Directions for this task
Within the listing below, please show every line carrying the string "bottom".
- - - - -
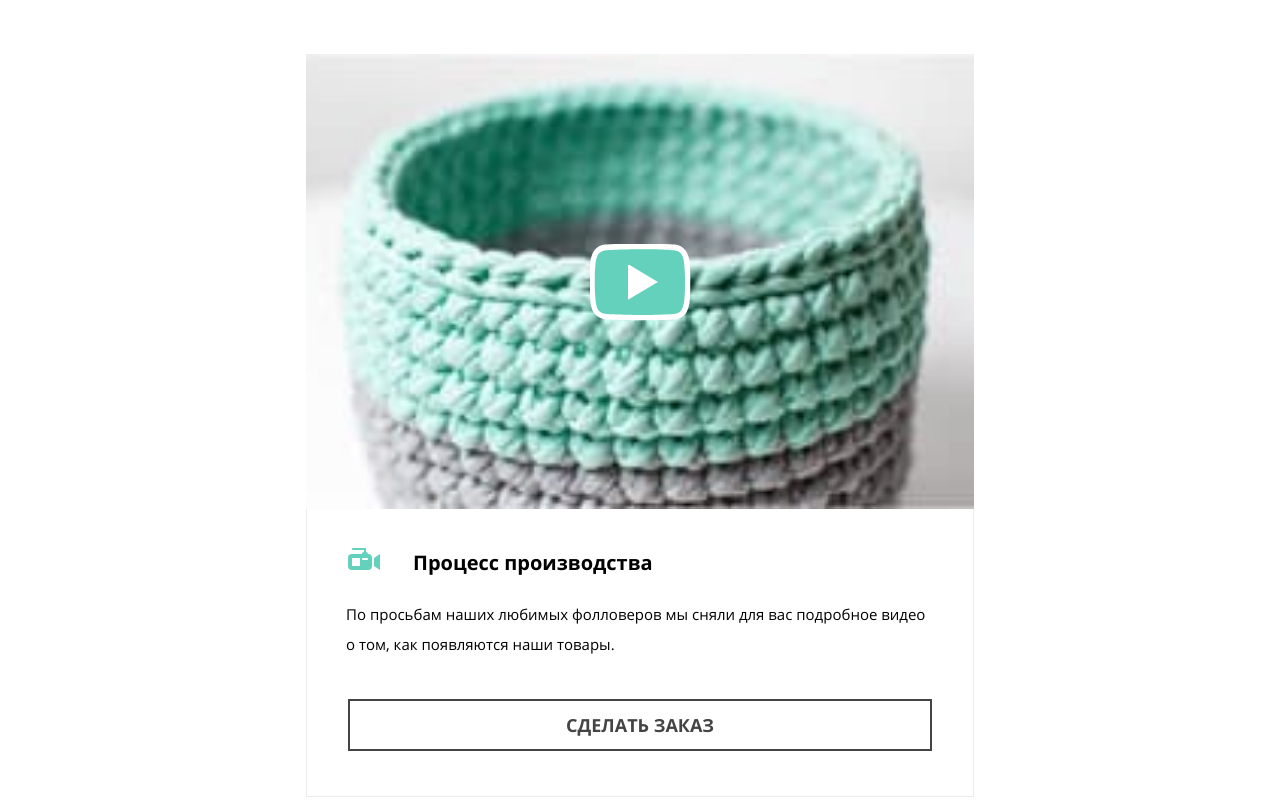
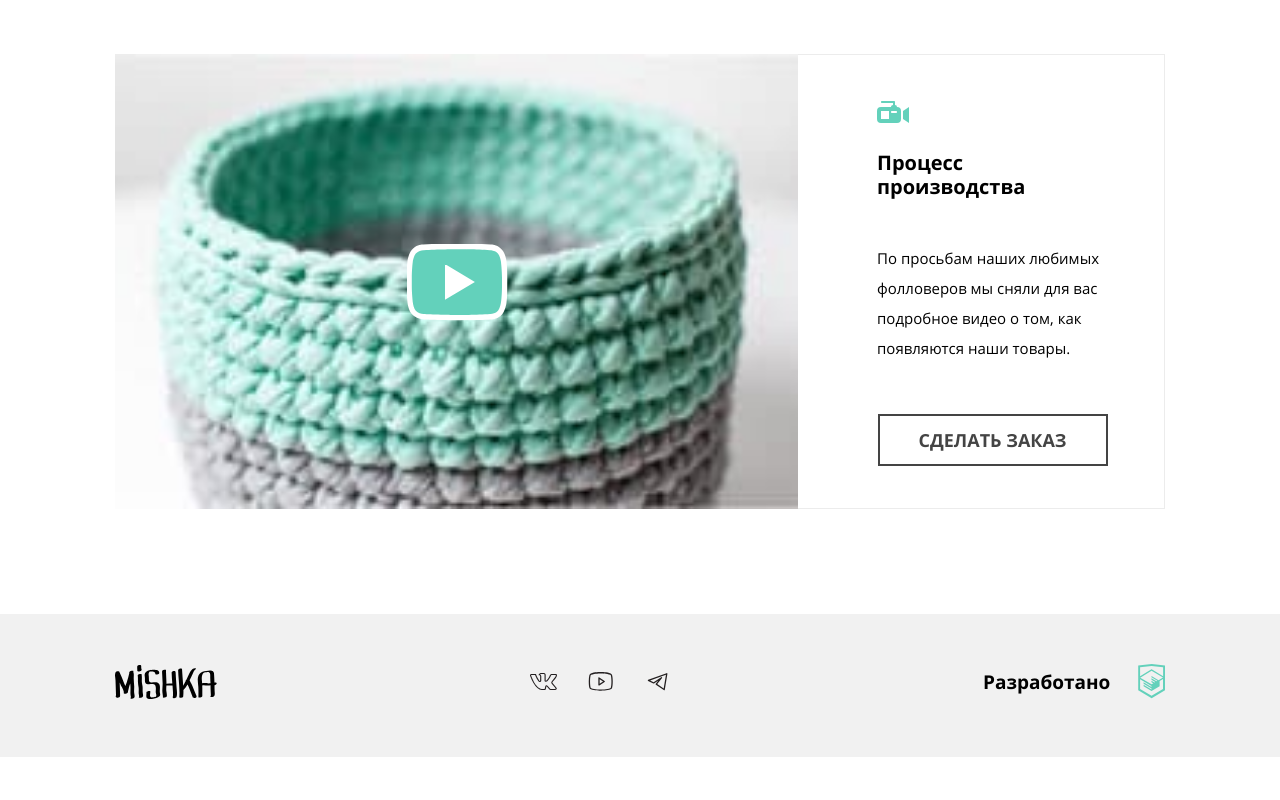
Before and after one commit to htmlacademy-adaptive/1777645-mishka-27, a plain HTML site: page 4/catalog.html in a window 1280 px wide. Shown: the part 1133-1933 px from the top of the page. After the commit the page ends 1890 px from the top, so only its background shows below. Drawn offline with Linux system fonts and the light colour scheme.

Commit message:
:heavy_check_mark: Сборка #4

```diff
--- a/4/css/style.css
+++ b/4/css/style.css
@@ -576,6 +576,11 @@
 @media (min-width: 768px) {
   .main-container__production {
     margin-bottom: 64px;
+  }
+}
+@media (min-width: 1150px) {
+  .main-container__production {
+    margin-bottom: 105px;
   }
 }
 
@@ -2453,6 +2458,14 @@
     width: 668px;
   }
 }
+@media (min-width: 1150px) {
+  .production__wrapper {
+    display: grid;
+    grid-template-areas: "player title" "player button";
+    align-items: start;
+    width: 1050px;
+  }
+}
 
 .production__title-wrapper {
   padding: 0 33px 0 34px;
@@ -2462,6 +2475,13 @@
   .production__title-wrapper {
     padding: 0 50px 0;
     margin: 0 0 24px;
+  }
+}
+@media (min-width: 1150px) {
+  .production__title-wrapper {
+    grid-area: title;
+    padding: 47px 49px 0 79px;
+    margin: 0 0 0;
   }
 }
 
@@ -2488,9 +2508,23 @@
     left: -8px;
   }
 }
+@media (min-width: 1150px) {
+  .production__title::before {
+    transform: none;
+    position: static;
+    margin: 0 0 28px;
+  }
+}
 @media (min-width: 768px) {
   .production__title {
     font-size: 20px;
+  }
+}
+@media (min-width: 1150px) {
+  .production__title {
+    display: flex;
+    flex-direction: column;
+    padding: 0;
   }
 }
 
@@ -2503,6 +2537,13 @@
     margin: 0 0 42px;
   }
 }
+@media (min-width: 1150px) {
+  .production__player {
+    grid-area: player;
+    padding: 0 0 0;
+    margin: 0 0 0;
+  }
+}
 
 .production__group-botton {
   padding: 0 33px 0 34px;
@@ -2510,6 +2551,12 @@
 @media (min-width: 768px) {
   .production__group-botton {
     padding: 0 40px 46px;
+  }
+}
+@media (min-width: 1150px) {
+  .production__group-botton {
+    grid-area: button;
+    padding: 0 57px 0 79px;
   }
 }
 
@@ -2524,6 +2571,11 @@
     margin: 0 0 40px;
   }
 }
+@media (min-width: 1150px) {
+  .production__text {
+    margin: 0 0 51px;
+  }
+}
 
 .production__button {
   width: 100%;
@@ -2540,6 +2592,11 @@
     width: 584px;
   }
 }
+@media (min-width: 1150px) {
+  .production__button {
+    width: 230px;
+  }
+}
 
 .player {
   position: relative;
@@ -2559,6 +2616,11 @@
   .player__poster {
     width: 668px;
     height: 455px;
+  }
+}
+@media (min-width: 1150px) {
+  .player__poster {
+    width: 683px;
   }
 }
 
```
Also changed, not shown: 1 other file.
- - - - -
Solution to this task
     margin-bottom: 64px;
+    margin-bottom: 105px;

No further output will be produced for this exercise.